The records need to be set down again exactly as they appear.

[[ Task data, beginning ]]

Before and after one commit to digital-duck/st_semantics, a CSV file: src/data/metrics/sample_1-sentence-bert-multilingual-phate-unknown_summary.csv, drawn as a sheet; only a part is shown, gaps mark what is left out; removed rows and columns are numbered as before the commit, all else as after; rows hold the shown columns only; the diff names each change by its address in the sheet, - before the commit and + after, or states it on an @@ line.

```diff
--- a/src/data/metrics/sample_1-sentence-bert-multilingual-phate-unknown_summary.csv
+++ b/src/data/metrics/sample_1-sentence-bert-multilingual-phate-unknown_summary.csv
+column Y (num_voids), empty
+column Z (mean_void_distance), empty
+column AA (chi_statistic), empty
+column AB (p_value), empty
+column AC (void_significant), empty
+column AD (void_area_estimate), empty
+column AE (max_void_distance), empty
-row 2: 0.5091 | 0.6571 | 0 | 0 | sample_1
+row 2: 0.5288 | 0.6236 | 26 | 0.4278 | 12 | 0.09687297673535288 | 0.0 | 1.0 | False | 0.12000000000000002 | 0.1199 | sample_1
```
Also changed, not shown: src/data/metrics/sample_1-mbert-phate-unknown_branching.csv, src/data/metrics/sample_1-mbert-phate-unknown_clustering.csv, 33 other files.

[[ Task data, end ]]

● **Expected output**
Before and after one commit to digital-duck/st_semantics, a CSV file: src/data/metrics/sample_1-sentence-bert-multilingual-phate-unknown_summary.csv, drawn as a sheet; only a part is shown, gaps mark what is left out; removed rows and columns are numbered as before the commit, all else as after; rows hold the shown columns only; the diff names each change by its address in the sheet, - before the commit and + after, or states it on an @@ line.

```diff
--- a/src/data/metrics/sample_1-sentence-bert-multilingual-phate-unknown_summary.csv
+++ b/src/data/metrics/sample_1-sentence-bert-multilingual-phate-unknown_summary.csv
+column Y (num_voids), empty
+column Z (mean_void_distance), empty
+column AA (chi_statistic), empty
+column AB (p_value), empty
+column AC (void_significant), empty
+column AD (void_area_estimate), empty
+column AE (max_void_distance), empty
-row 2: 0.5091 | 0.6571 | 0 | 0 | sample_1
+row 2: 0.5288 | 0.6236 | 26 | 0.4278 | 12 | 0.09687297673535288 | 0.0 | 1.0 | False | 0.12000000000000002 | 0.1199 | sample_1
```
Also changed, not shown: src/data/metrics/sample_1-mbert-phate-unknown_branching.csv, src/data/metrics/sample_1-mbert-phate-unknown_clustering.csv, 33 other files.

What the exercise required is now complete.